DIRECTIONS: All of the entries need to be printed again exactly; pictures are the only thing to omit.

RECORDS SUPPLIED:
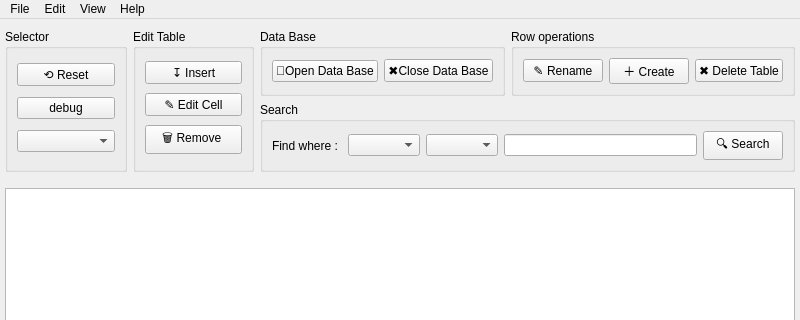
Black-Art-001/School-Management, file mainwindow.ui: the form before one commit; both pictures show x 0 to 800 and y 0 to 320 of the 800 by 600 pixel window.
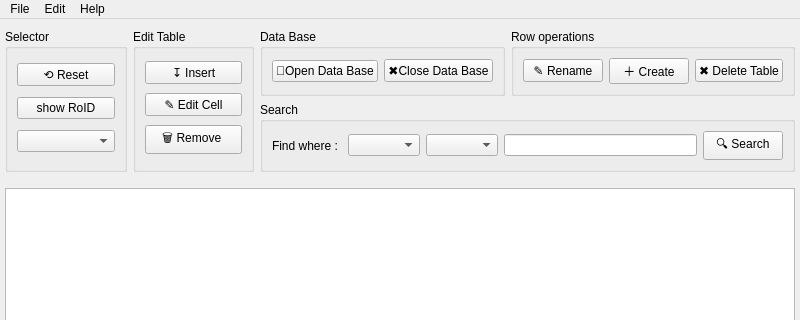
The form after the commit. Icons and pictures are not drawn.

Patch:
```diff
--- a/mainwindow.ui
+++ b/mainwindow.ui
@@ -119,7 +119,7 @@
          <item>
           <widget class="QPushButton" name="pushButton">
            <property name="text">
-            <string>debug</string>
+            <string>show RoID</string>
            </property>
           </widget>
          </item>
@@ -336,16 +336,8 @@
     <addaction name="actionInfo"/>
     <addaction name="actionAbout"/>
    </widget>
-   <widget class="QMenu" name="menuView">
-    <property name="title">
-     <string>View</string>
-    </property>
-    <addaction name="actionShow_table"/>
-    <addaction name="actionShow_ROWID"/>
-   </widget>
    <addaction name="menuFile"/>
    <addaction name="menuEdit"/>
-   <addaction name="menuView"/>
    <addaction name="menuHelp"/>
   </widget>
   <action name="actionnew">
```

SOLUTION FOR THIS PROBLEM:
Black-Art-001/School-Management, file mainwindow.ui: the form before one commit; both pictures show x 0 to 800 and y 0 to 320 of the 800 by 600 pixel window.
The form after the commit. Icons and pictures are not drawn.

Patch:
```diff
--- a/mainwindow.ui
+++ b/mainwindow.ui
@@ -119,7 +119,7 @@
          <item>
           <widget class="QPushButton" name="pushButton">
            <property name="text">
-            <string>debug</string>
+            <string>show RoID</string>
            </property>
           </widget>
          </item>
@@ -336,16 +336,8 @@
     <addaction name="actionInfo"/>
     <addaction name="actionAbout"/>
    </widget>
-   <widget class="QMenu" name="menuView">
-    <property name="title">
-     <string>View</string>
-    </property>
-    <addaction name="actionShow_table"/>
-    <addaction name="actionShow_ROWID"/>
-   </widget>
    <addaction name="menuFile"/>
    <addaction name="menuEdit"/>
-   <addaction name="menuView"/>
    <addaction name="menuHelp"/>
   </widget>
   <action name="actionnew">
```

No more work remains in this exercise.